Dean, who also had praise for the Kansas State coaches and fan base, told Kellis Robinett of the Wichita Eagle that the closeness of the team was one reason why he made the decision to commit to the Big 12 program.
“Everything about Kansas State excites me,” Wade said. “The team is really family oriented. They are always around each other, always having fun. Then they go play basketball and they are serious. It’s just a really good group to be around.”
Kansas State will lose two forwards at the end of the 2014-15 season, as both Nino Williams and Thomas Gipson are seniors. Among the front court players who will return in 2015 are sophomores Wesley Iwundu and Brandon Bolden, and freshman Malek Harris. In total Kansas State has three 2015 verbal commitments, with Brown and Wade joining Eric Cobb in the Wildcats’ recruiting haul.
When it comes to discussing some of the game of basketball’s best players, specifically those who went directly from high school to the NBA, a question that’s often asked is where said player would have attended college if forced (by rule) to do so. Kevin Garnett, Kobe Bryant and LeBron James are among those who have been discussed in this manner, and in the case of LeBron he’s got connections to two programs within his home state of Ohio.
LeBron’s connected with the Ohio State program, which is outfitted by the Nike’s LeBron signature line, but there’s another program with an even closer connection. That would be Akron, which is led by head coach Keith Dambrot, and all he did was serve as LeBron’s high school coach at St. Vincent/St. Mary’s HS in Akron during the player’s freshman and sophomore years at the school. Also on those teams were two future Akron Zips in guard Dru Joyce and forward Romeo Travis.
Thursday the school announced that it would be honoring James, Joyce and Travis with bobble head dolls to be given out before Akron’s home games against Buffalo (February 16; Joyce’s bobble head), Bowling Green (February 26; Travis) and Ohio (March 1; James).
All three bobble head dolls are wearing Akron uniforms, which in the case of LeBron allows fans to think back and imagine what could have been. Season ticket holders guaranteed one bobble head per account (on each of the three giveaway days), with the first 750 fans in attendance to receive one as well.
The gang is back together again for another episode of the NBCSports.com College Basketball Talk Podcast, with Rob Dauster hosting and Raphielle Johnson and Scott Phillips joining him. Today’s episode touched on big wins picked up Thursday night by California and Indiana, discussing the performances of those teams and also touching on their prospects down the line.

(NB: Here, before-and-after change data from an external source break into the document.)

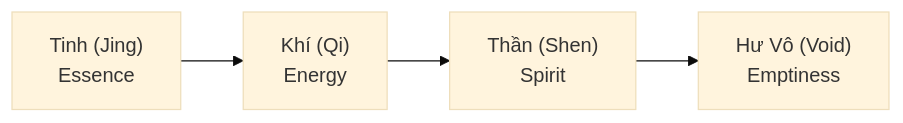
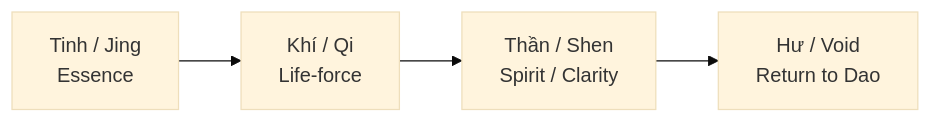
Before and after one commit to dyukahi/knowledge: the diagram in esoterica/Tinh Khí Thần.md, drawn with Mermaid (base theme). The commit also changed other lines of this file and 4 other files, not shown here.

Commit message:
docs: rewrite cabal quinton and jing qi shen notes

````diff
--- a/esoterica/Tinh Khí Thần.md
+++ b/esoterica/Tinh Khí Thần.md
@@ -65,9 +138,6 @@
 ```mermaid
 flowchart LR
-    J["Tinh (Jing)<br/>Essence"]
-    Q["Khí (Qi)<br/>Energy"]
-    S["Thần (Shen)<br/>Spirit"]
-    V["Hư Vô (Void)<br/>Emptiness"]
-    
-    J --> Q --> S --> V
+    J[Tinh / Jing<br/>Essence] --> Q[Khí / Qi<br/>Life-force]
+    Q --> S[Thần / Shen<br/>Spirit / Clarity]
+    S --> V[Hư / Void<br/>Return to Dao]
 ```
````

Also discussed were the recent performances of Iowa State, Providence and Texas A&M (which are you more worried about?), and some of the top games on this weekend’s schedule headlined by Kansas visiting Oklahoma. And if you’re a fan of seafood, you may take umbrage with some of Rob’s comments at the beginning of the podcast.
As always, you can subscribe to the podcast on either iTunes or Stitcher, and there’s also a link to listen to this podcast below. Thanks for listening.